Task to carry out = Leaving the pictures aside, repeat the entries exactly.

= Beginning of Section =

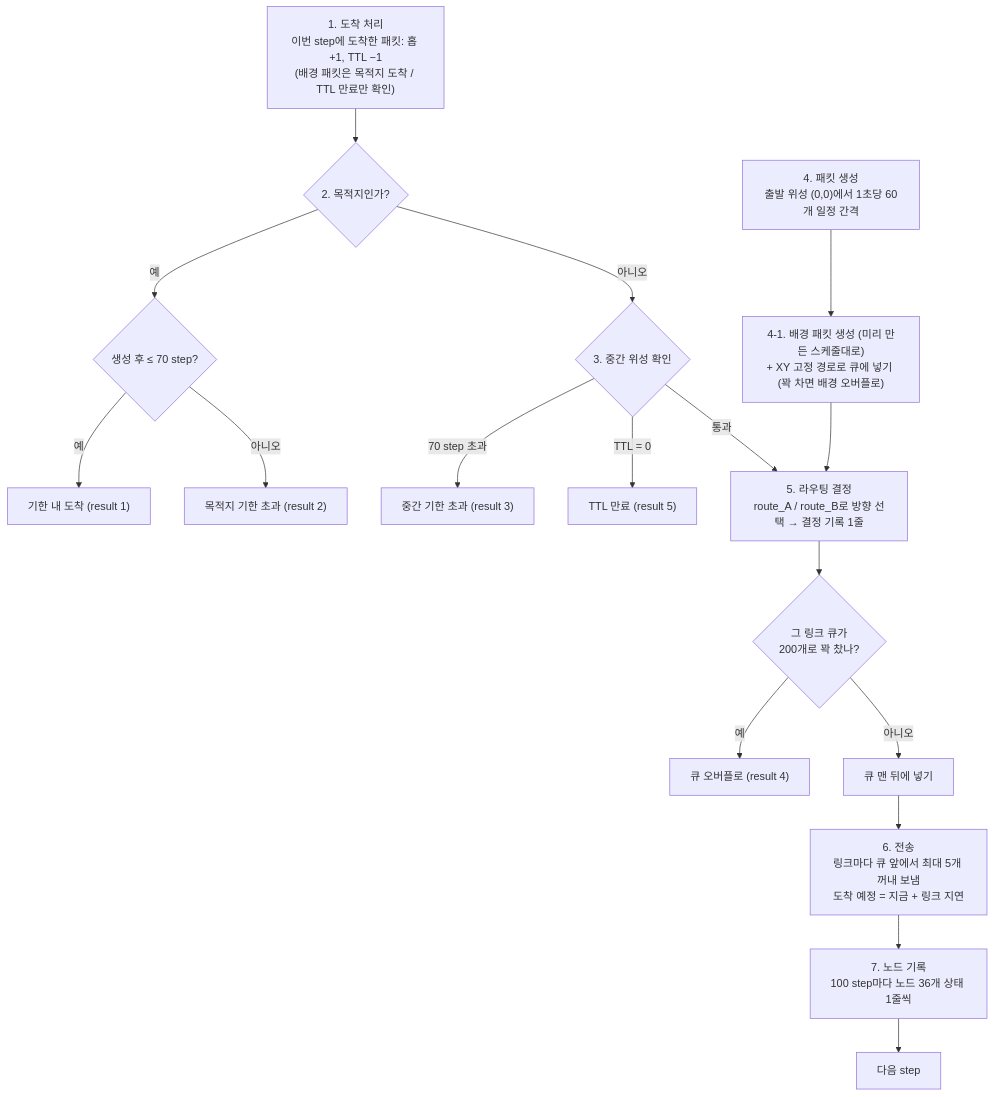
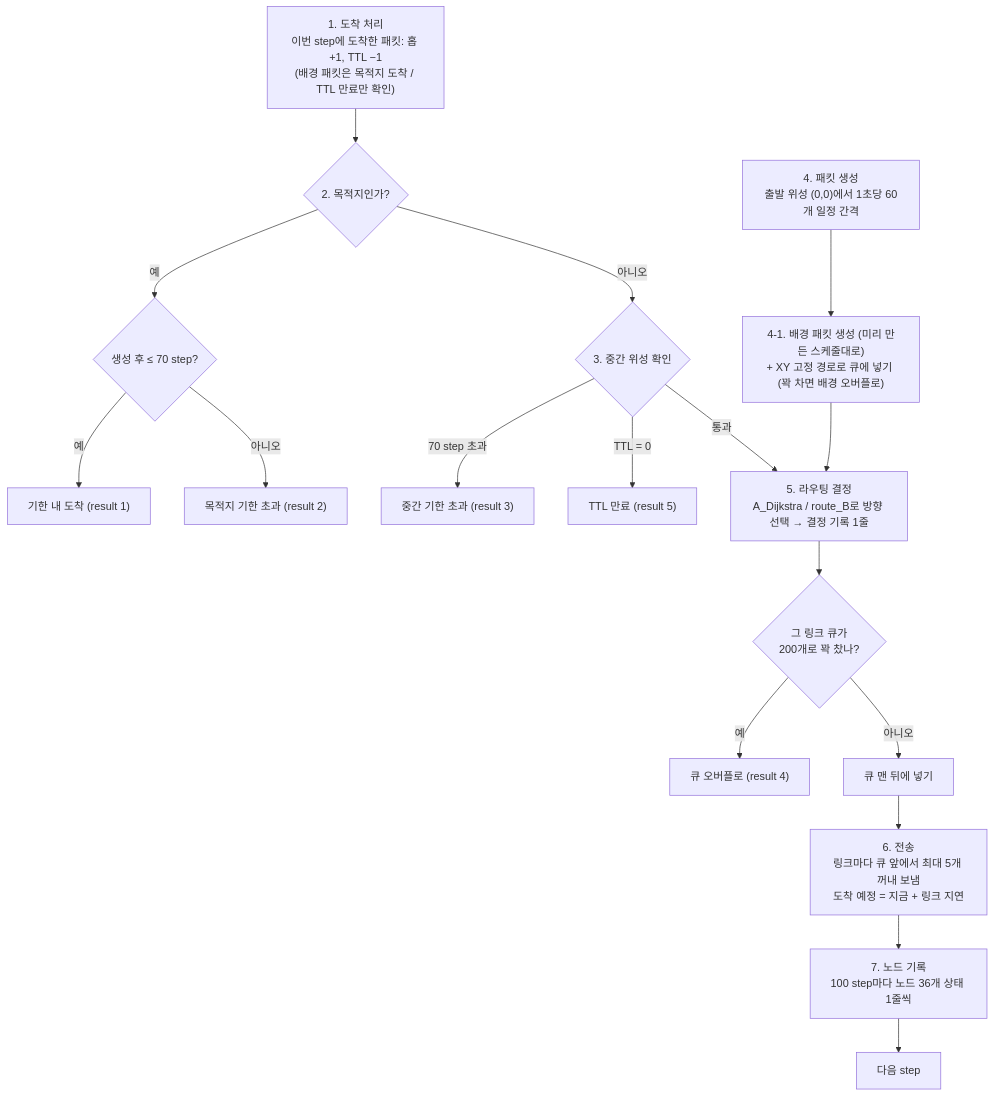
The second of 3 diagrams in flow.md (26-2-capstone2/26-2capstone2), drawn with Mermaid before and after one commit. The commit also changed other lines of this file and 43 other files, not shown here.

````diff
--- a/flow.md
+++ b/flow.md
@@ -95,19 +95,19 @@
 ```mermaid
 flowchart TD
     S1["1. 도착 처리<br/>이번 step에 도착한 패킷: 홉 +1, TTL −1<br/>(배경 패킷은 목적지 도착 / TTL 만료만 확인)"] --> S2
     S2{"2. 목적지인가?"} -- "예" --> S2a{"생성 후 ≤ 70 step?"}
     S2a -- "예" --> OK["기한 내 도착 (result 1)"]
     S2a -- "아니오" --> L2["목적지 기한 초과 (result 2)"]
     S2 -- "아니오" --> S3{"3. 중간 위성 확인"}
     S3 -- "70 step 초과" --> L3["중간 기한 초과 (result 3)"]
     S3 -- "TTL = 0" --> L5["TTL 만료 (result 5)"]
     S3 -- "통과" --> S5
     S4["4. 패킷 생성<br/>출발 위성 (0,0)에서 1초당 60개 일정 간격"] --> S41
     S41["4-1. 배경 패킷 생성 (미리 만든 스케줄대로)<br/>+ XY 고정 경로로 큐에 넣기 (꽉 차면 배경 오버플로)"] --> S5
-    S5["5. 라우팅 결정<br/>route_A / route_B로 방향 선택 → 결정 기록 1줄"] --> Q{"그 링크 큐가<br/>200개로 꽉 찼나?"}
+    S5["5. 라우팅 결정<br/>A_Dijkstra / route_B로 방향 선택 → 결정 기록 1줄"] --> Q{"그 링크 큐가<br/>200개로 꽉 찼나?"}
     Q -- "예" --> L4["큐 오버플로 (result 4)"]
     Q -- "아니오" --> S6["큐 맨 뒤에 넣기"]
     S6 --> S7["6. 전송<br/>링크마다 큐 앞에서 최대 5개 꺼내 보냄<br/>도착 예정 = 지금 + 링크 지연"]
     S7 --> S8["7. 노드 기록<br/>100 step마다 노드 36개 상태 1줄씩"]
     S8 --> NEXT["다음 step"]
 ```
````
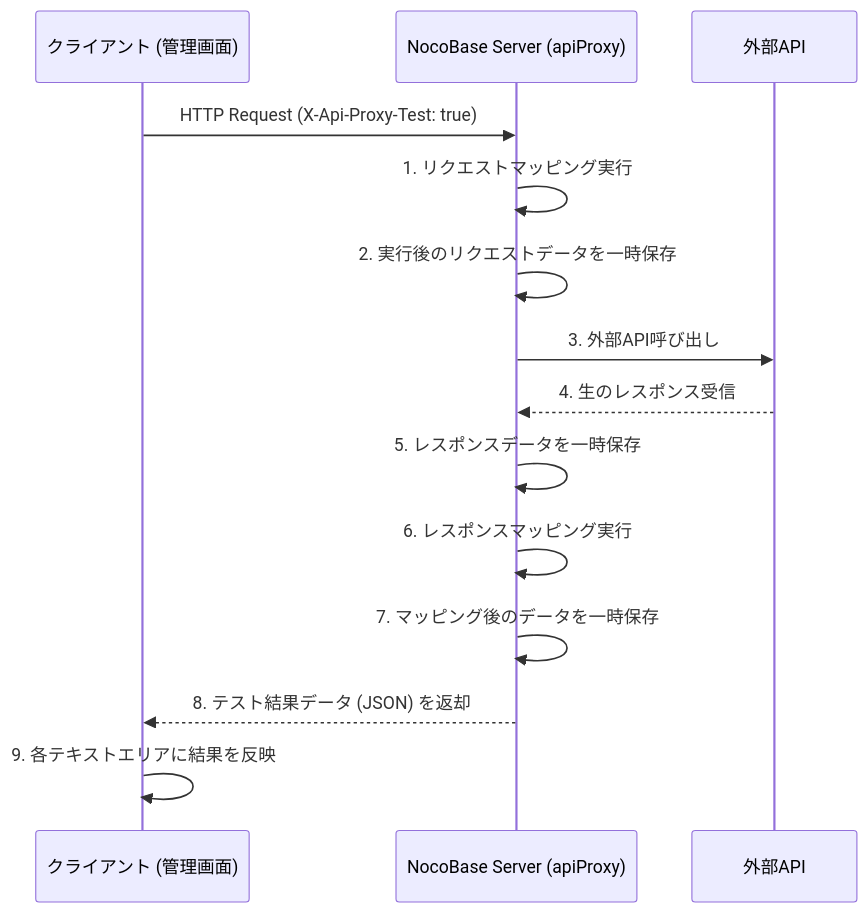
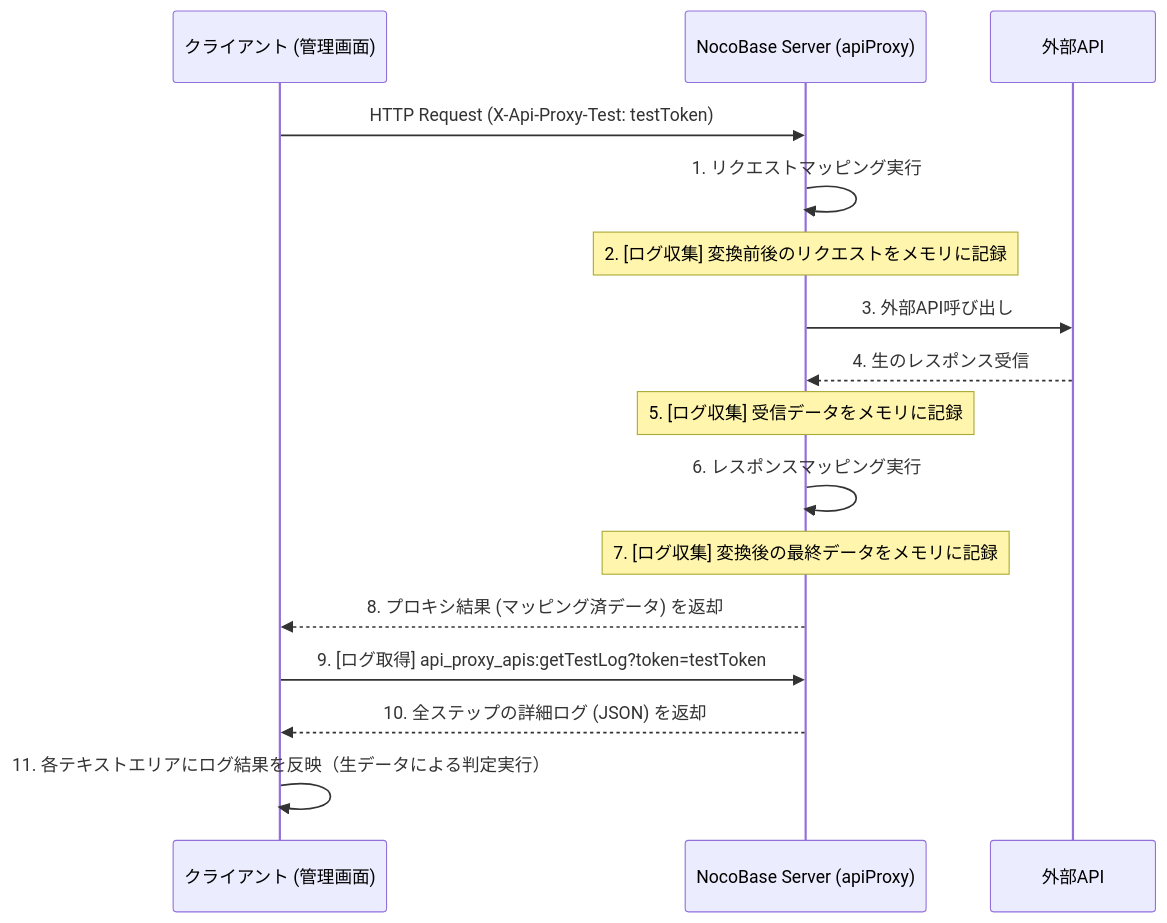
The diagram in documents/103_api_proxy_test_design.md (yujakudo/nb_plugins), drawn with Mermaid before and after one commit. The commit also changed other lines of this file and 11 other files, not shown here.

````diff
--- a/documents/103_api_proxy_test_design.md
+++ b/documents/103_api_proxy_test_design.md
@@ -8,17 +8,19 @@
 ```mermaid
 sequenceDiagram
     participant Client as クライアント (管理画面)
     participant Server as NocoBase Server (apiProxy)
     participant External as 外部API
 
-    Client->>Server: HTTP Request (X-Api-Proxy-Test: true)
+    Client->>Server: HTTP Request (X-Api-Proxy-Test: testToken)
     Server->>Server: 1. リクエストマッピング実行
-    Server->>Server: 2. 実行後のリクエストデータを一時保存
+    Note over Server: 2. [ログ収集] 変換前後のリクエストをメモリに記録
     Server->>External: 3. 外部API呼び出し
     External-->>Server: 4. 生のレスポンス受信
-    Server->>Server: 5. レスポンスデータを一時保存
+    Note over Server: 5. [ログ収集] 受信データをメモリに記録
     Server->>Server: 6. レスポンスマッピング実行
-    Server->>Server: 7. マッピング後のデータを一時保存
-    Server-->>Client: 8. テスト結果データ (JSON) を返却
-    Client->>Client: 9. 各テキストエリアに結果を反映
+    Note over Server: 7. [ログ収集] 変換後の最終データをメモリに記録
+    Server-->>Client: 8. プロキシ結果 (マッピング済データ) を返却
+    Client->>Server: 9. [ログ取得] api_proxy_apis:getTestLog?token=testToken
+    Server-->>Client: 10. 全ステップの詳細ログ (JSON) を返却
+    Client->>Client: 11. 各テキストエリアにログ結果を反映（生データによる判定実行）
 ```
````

= End of Section =

Output of the exercise =
The second of 3 diagrams in flow.md (26-2-capstone2/26-2capstone2), drawn with Mermaid before and after one commit. The commit also changed other lines of this file and 43 other files, not shown here.

````diff
--- a/flow.md
+++ b/flow.md
@@ -95,19 +95,19 @@
 ```mermaid
 flowchart TD
     S1["1. 도착 처리<br/>이번 step에 도착한 패킷: 홉 +1, TTL −1<br/>(배경 패킷은 목적지 도착 / TTL 만료만 확인)"] --> S2
     S2{"2. 목적지인가?"} -- "예" --> S2a{"생성 후 ≤ 70 step?"}
     S2a -- "예" --> OK["기한 내 도착 (result 1)"]
     S2a -- "아니오" --> L2["목적지 기한 초과 (result 2)"]
     S2 -- "아니오" --> S3{"3. 중간 위성 확인"}
     S3 -- "70 step 초과" --> L3["중간 기한 초과 (result 3)"]
     S3 -- "TTL = 0" --> L5["TTL 만료 (result 5)"]
     S3 -- "통과" --> S5
     S4["4. 패킷 생성<br/>출발 위성 (0,0)에서 1초당 60개 일정 간격"] --> S41
     S41["4-1. 배경 패킷 생성 (미리 만든 스케줄대로)<br/>+ XY 고정 경로로 큐에 넣기 (꽉 차면 배경 오버플로)"] --> S5
-    S5["5. 라우팅 결정<br/>route_A / route_B로 방향 선택 → 결정 기록 1줄"] --> Q{"그 링크 큐가<br/>200개로 꽉 찼나?"}
+    S5["5. 라우팅 결정<br/>A_Dijkstra / route_B로 방향 선택 → 결정 기록 1줄"] --> Q{"그 링크 큐가<br/>200개로 꽉 찼나?"}
     Q -- "예" --> L4["큐 오버플로 (result 4)"]
     Q -- "아니오" --> S6["큐 맨 뒤에 넣기"]
     S6 --> S7["6. 전송<br/>링크마다 큐 앞에서 최대 5개 꺼내 보냄<br/>도착 예정 = 지금 + 링크 지연"]
     S7 --> S8["7. 노드 기록<br/>100 step마다 노드 36개 상태 1줄씩"]
     S8 --> NEXT["다음 step"]
 ```
````
The diagram in documents/103_api_proxy_test_design.md (yujakudo/nb_plugins), drawn with Mermaid before and after one commit. The commit also changed other lines of this file and 11 other files, not shown here.

````diff
--- a/documents/103_api_proxy_test_design.md
+++ b/documents/103_api_proxy_test_design.md
@@ -8,17 +8,19 @@
 ```mermaid
 sequenceDiagram
     participant Client as クライアント (管理画面)
     participant Server as NocoBase Server (apiProxy)
     participant External as 外部API
 
-    Client->>Server: HTTP Request (X-Api-Proxy-Test: true)
+    Client->>Server: HTTP Request (X-Api-Proxy-Test: testToken)
     Server->>Server: 1. リクエストマッピング実行
-    Server->>Server: 2. 実行後のリクエストデータを一時保存
+    Note over Server: 2. [ログ収集] 変換前後のリクエストをメモリに記録
     Server->>External: 3. 外部API呼び出し
     External-->>Server: 4. 生のレスポンス受信
-    Server->>Server: 5. レスポンスデータを一時保存
+    Note over Server: 5. [ログ収集] 受信データをメモリに記録
     Server->>Server: 6. レスポンスマッピング実行
-    Server->>Server: 7. マッピング後のデータを一時保存
-    Server-->>Client: 8. テスト結果データ (JSON) を返却
-    Client->>Client: 9. 各テキストエリアに結果を反映
+    Note over Server: 7. [ログ収集] 変換後の最終データをメモリに記録
+    Server-->>Client: 8. プロキシ結果 (マッピング済データ) を返却
+    Client->>Server: 9. [ログ取得] api_proxy_apis:getTestLog?token=testToken
+    Server-->>Client: 10. 全ステップの詳細ログ (JSON) を返却
+    Client->>Client: 11. 各テキストエリアにログ結果を反映（生データによる判定実行）
 ```
````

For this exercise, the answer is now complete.